In a hard breakthrough, researchers at UC San Diego and Stanford have, for the first time, recorded the heart rate of a blue whale as it swam in the wild off California. Four suckers had secured the sensor-filled label near the left fin of the whale, where it recorded the animal's heart rate through electrodes embedded in the center of two of the suction legs.
Analysis of the data suggests that a blue whale's heart is working at its limit, which may explain why blue whales have never evolved to be bigger, according to the study. The data also suggests that some unusual features of the whale's heart could help it function at these extremes. Studies like this add to our fundamental knowledge of biology and can also inform conservation efforts.
After measuring the heart rates of diving emperor penguins and captive whales, researchers from the University of Stanford made a decision to try to measure the heart rates of wild whales.
The researchers managed to attach their device next to the flipper of a 15-year-old male blue whale in Monterey Bay, California. The suction cup tags were out onto the whale without knowing if they would stay on due to the accordion-like skin of the whale that stretches when it opens its mouth to feed.More news: Lambo V12 Vision Gran Turismo revealed as 'the best virtual auto ever'
Simultaneously, the new investigation, co-wrote by sea life researcher Jeremy Goldbogen from the School of Humanities Sciences at Stanford University, recommends the blue whale has arrived at the biggest size feasible for a sea-going living being on Earth. The data it captured showed striking extremes.
Using suckers to avoid damaging the huge animal, researchers at Stanford University and other organizations placed the device, about the size of a lunchbox, in a 70-foot-long male blue whale in Monterey Bay previous year. Taking a gander at the ECG results, the blue whales pulse bounced considerably during these scavenging thrusts, beating around over multiple times more contrasted with its slowest rate or bradycardia. "The highest heart rate - 25 to 37 beats per minute - occurred at the surface, where the whale was breathing and restoring its oxygen levels".

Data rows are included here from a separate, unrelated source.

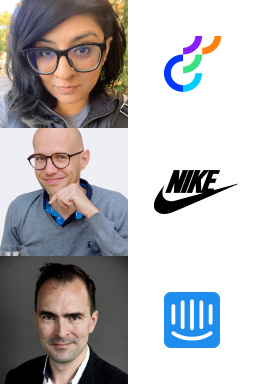
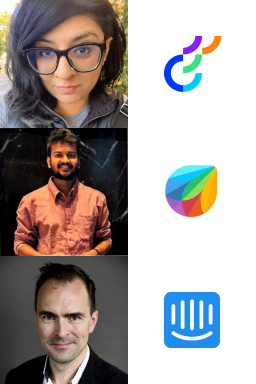
Update example projects on welcome step

Changed region(s): [[0.0, 0.3125, 0.5, 0.6875], [0.5938, 0.4062, 0.9375, 0.5625]]

diff --git a/app/javascript/src/views/UserOnboarding/Welcome.js b/app/javascript/src/views/UserOnboarding/Welcome.js
@@ -94,8 +94,8 @@ export default function Welcome() {
             initial={{ y: 80 }}
             animate={{ y: 0 }}
             transition={{ duration: 0.5 }}
-            heading="Chiel and Nike"
-            title="Helping Nike optimize SEO traffic and reduce page bloat by 10X"
+            heading="Shiyam and Freshworks"
+            title="Generating over $1 million ARR for freshworks with paid search"
             avatarPosition="0 -64px"
             logoPosition="-64px -64px"
             gradient="from-purple-200 to-blue-300"
@@ -110,7 +110,7 @@ export default function Welcome() {
             logoPosition="-64px -128px"
           />
         </div>
-        <div className="p-8 lg:p-10 pb-16 text-center">
+        <div className="p-8 lg:p-10 lg:pb-16 text-center">
           <h2 className="text-3xl font-semibold tracking-tight mb-2 text-blue900">
             Let's build your feed
           </h2>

A blue whale can beat its heart just twice a minute when diving - a rate that is half as slow as had previously been thought possible - an experiment has found.
Coronary heart charges throughout dives reached a minimal of two beats per minute - properly beneath the anticipated resting coronary heart fee of 15 beats per minute - surging to 2.5 occasions the minimal coronary heart fee throughout lunge feeding.More news: National Basketball Association players react to Zach LaVine's historic game against the Charlotte Hornets
The team says the data is interesting because it shows the highest heart rate nearly outpaced predictions while the lowest was 30 to 50% lower than predicted. It may help explain why blue whales are Earth's largest known creatures. Meanwhile, the impressively high rates may depend on subtleties in the heart's movement and shape that prevent the pressure waves of each beat from disrupting blood flow. "Particularly, new measures of vital rates and physiological rates help us understand how animals work at the upper extreme of body mass".
Researchers have recorded humpback whales changing their calls when they move to new pastures in order to match the songs of others around them.
"A lot of what we do involves new technology and a lot of it relies on new ideas, new methods and new approaches", said David Cade, a recent graduate of the Goldbogen Lab. "We're always looking to push the boundaries of how we can learn about these animals". His heart weighs 400 pounds, about the size of a refrigerator, "said Dave Cade, a postdoctoral researcher at Stanford and UC Santa Cruz, co-author of the study".
This research was funded by the Office of Naval Research, a Terman Scholarship from Stanford University and the John B. McKee Fund of the Scripps Institution of Oceanography.More news: Prince William Is Reportedly "Not a Huge Fan" of Prince Andrew